The value of the counselling profession in a COVID19 crisis situation is being clearly demonstrated.

The Growing use of Technology in Counselling

Not only did the growth of technology have a significant impact on many aspects of life such as business, education, etc., it also proved to be a valuable tool for counsellors in the past but, as technology has continued to grow rapidly, it now has become much more than just providing an easier way for the counsellor to keep notes and records or for sending emails.

Today, the facilitating process that once took place in the therapy room may now have become a hospital or a nursing home and face to face counselling is now replaced by counselling sessions over the internet or by smartphone, using Zoom and Skype or email.  

The counsellor is therefore no longer just confined to the therapy room.
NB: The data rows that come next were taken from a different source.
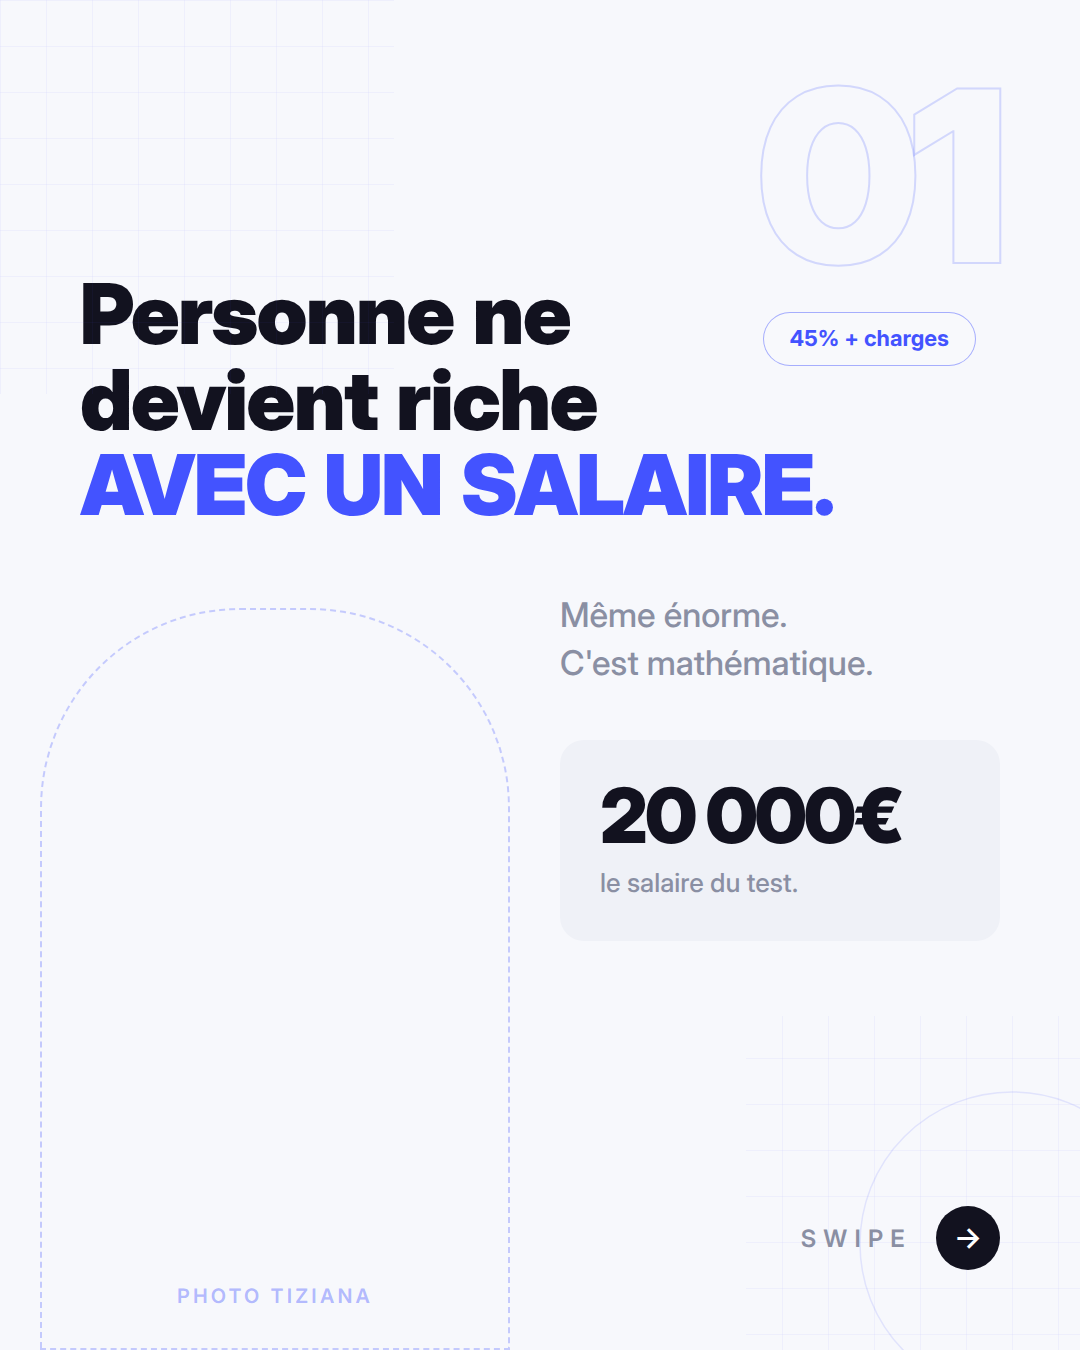
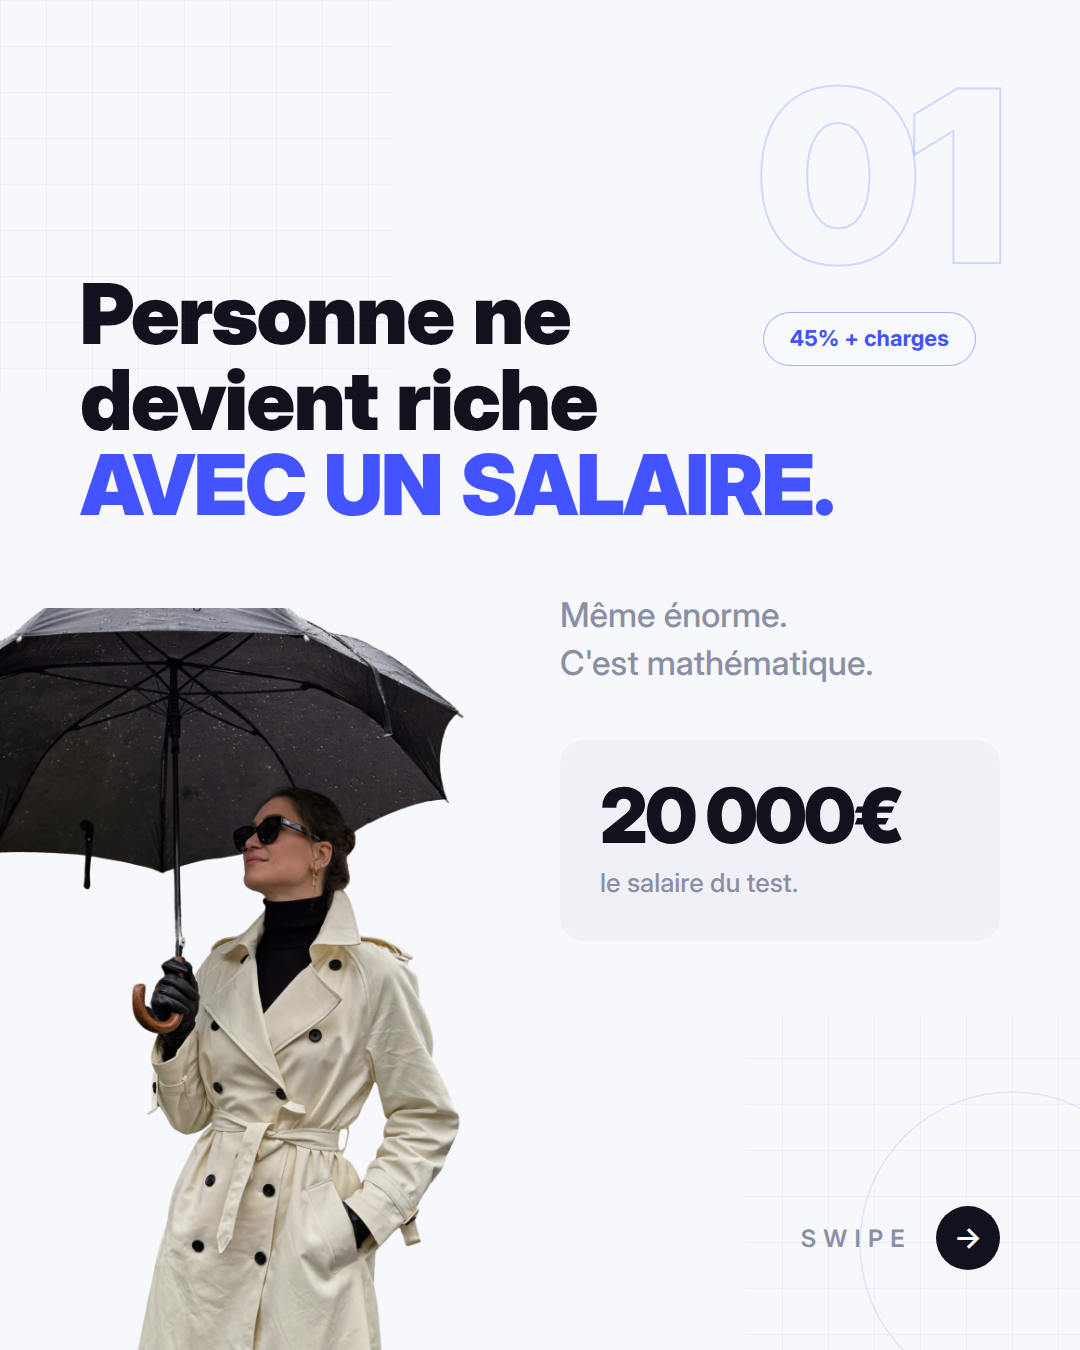
Les 9 slides rendues + photo detouree en slide 1
- assets/tiziana-cutout.png : photo detouree (alpha), recadree sur son
  contenu et redimensionnee a 1000px de large pour alleger le depot ;
  le placeholder en pointilles n'est utilise que si l'asset est absent
- slide 3 : card bleue reequilibree (chiffre et sous-texte cote a cote)
  au lieu d'un empilement qui laissait une large zone vide a droite
- les 9 PNG 1080x1350 generes dans output/

Claude-Session: https://claude.ai/code/session_01JgjaVc8GDMA4sZRNpbXpxq

Changed region(s): [[0.0, 0.4356, 0.4889, 1.0]]

diff --git a/carrousel/slides/slide-03.html b/carrousel/slides/slide-03.html
@@ -23,10 +23,10 @@
       <div class="head"><span class="badge">LES GRANDES FORTUNES</span></div>
       <h1 class="title">Leur salaire<br>officiel.</h1>
       <div class="zone">
-        <div class="stat stat--blue" style="padding:64px">
-          <div class="stat-fig" style="font-size:180px">1€</div>
-          <div class="stat-sub" style="font-size:34px;margin-top:24px">
-            le salaire symbolique de certains<br>patrons de la tech.
+        <div class="stat stat--blue" style="padding:64px;display:flex;align-items:center;gap:52px">
+          <div class="stat-fig" style="font-size:180px;flex:none">1€</div>
+          <div class="stat-sub" style="font-size:32px;margin-top:0">
+            le salaire symbolique de certains patrons de la tech.
           </div>
         </div>
       </div>

diff --git a/carrousel/src/slides.js b/carrousel/src/slides.js
@@ -84,10 +84,10 @@ module.exports = { DECOR, slides: [
       ${badge('LES GRANDES FORTUNES')}
       <h1 class="title">Leur salaire<br>officiel.</h1>
       <div class="zone">
-        <div class="stat stat--blue" style="padding:64px">
-          <div class="stat-fig" style="font-size:180px">1€</div>
-          <div class="stat-sub" style="font-size:34px;margin-top:24px">
-            le salaire symbolique de certains<br>patrons de la tech.
+        <div class="stat stat--blue" style="padding:64px;display:flex;align-items:center;gap:52px">
+          <div class="stat-fig" style="font-size:180px;flex:none">1€</div>
+          <div class="stat-sub" style="font-size:32px;margin-top:0">
+            le salaire symbolique de certains patrons de la tech.
           </div>
         </div>
       </div>

diff --git a/carrousel/slides/slide-01.html b/carrousel/slides/slide-01.html
@@ -32,7 +32,7 @@
         <div class="stat-fig" style="font-size:76px">20 000€</div>
         <div class="stat-sub" style="font-size:26px;margin-top:14px">le salaire du test.</div>
       </div>
-      <div class="photo-ph bleed">PHOTO TIZIANA</div>
+      <img class="photo bleed" src="../assets/tiziana-cutout.png" alt="">
       <div class="swipe" style="position:absolute;bottom:80px;right:80px">
         <span class="swipe-txt">SWIPE</span><span class="swipe-dot">&rarr;</span>
       </div>

diff --git a/carrousel/README.md b/carrousel/README.md
@@ -39,8 +39,9 @@ Composants dans `style.css` : `.num` (numéro outline), `.badge` (pill catégori
 `.flow` (flux de cards + flèches), `.duo` (deux cards), `.ticks` (liste à puces carrées).
 
 ### Photo slide 1
-Déposer la photo détourée dans `assets/tiziana-cutout.png`. Tant que le fichier est absent,
-un placeholder en pointillés matérialise l'emplacement (bas gauche, 742px de haut).
+`assets/tiziana-cutout.png` — photo détourée (alpha), placée en bas gauche, 742px de haut
+(55% de la slide), le parapluie débordant sur le bord gauche. Si le fichier est retiré,
+un placeholder en pointillés matérialise l'emplacement.
 
 ## Contrôles automatiques
 `render.js` vérifie pour chaque slide : dimensions PNG exactes (1080×1350), aucun élément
They are now able to reach a group of the population that may be geographically isolated, physical disabled or who may be better able to express themselves in writing rather than by speaking.

This has become the only way to provide counselling services under the present pandemic circumstances, ensuring that the many people that have difficulty coping with anxiety around social isolation and living with uncertainty can have access to much-needed support and assistance, where needed.

What Does the Future Hold for the Profession?

Consequently, this new way of communication seems to have opened up a whole new area of counselling for the future. Its potential has already been proven by insurance companies now providing cover for online and telephone counselling and some educational institutions providing certificate courses in Distance Counselling.

Counselling and psychotherapy have now become evidence-based practices that have found their way in the medical world and are being relied upon as a way to provide assistance in areas of trauma, violence and crises, as we are experiencing now.

More interaction and acceptance with the medical profession and managed care organisations will ensure that the profession continues to grow.  The regulation of the counselling profession will further guarantee that codes of professional conduct and ethics are maintained. The purpose of these regulations is to provide quality of service and ensure fitness to practice of the growing counsellor population, making it into a profession to be proud of.

Technologically Facilitated Counselling & Psychotherapy

To help professional counsellors in the current climate we have launched our course in Technologically Facilitated Counselling & Psychotherapy. This online Short Course is specifically designed for practitioners to provide an introduction to the utilisation of Technology-Enabled Platforms.

Check out the course page to learn more about this today.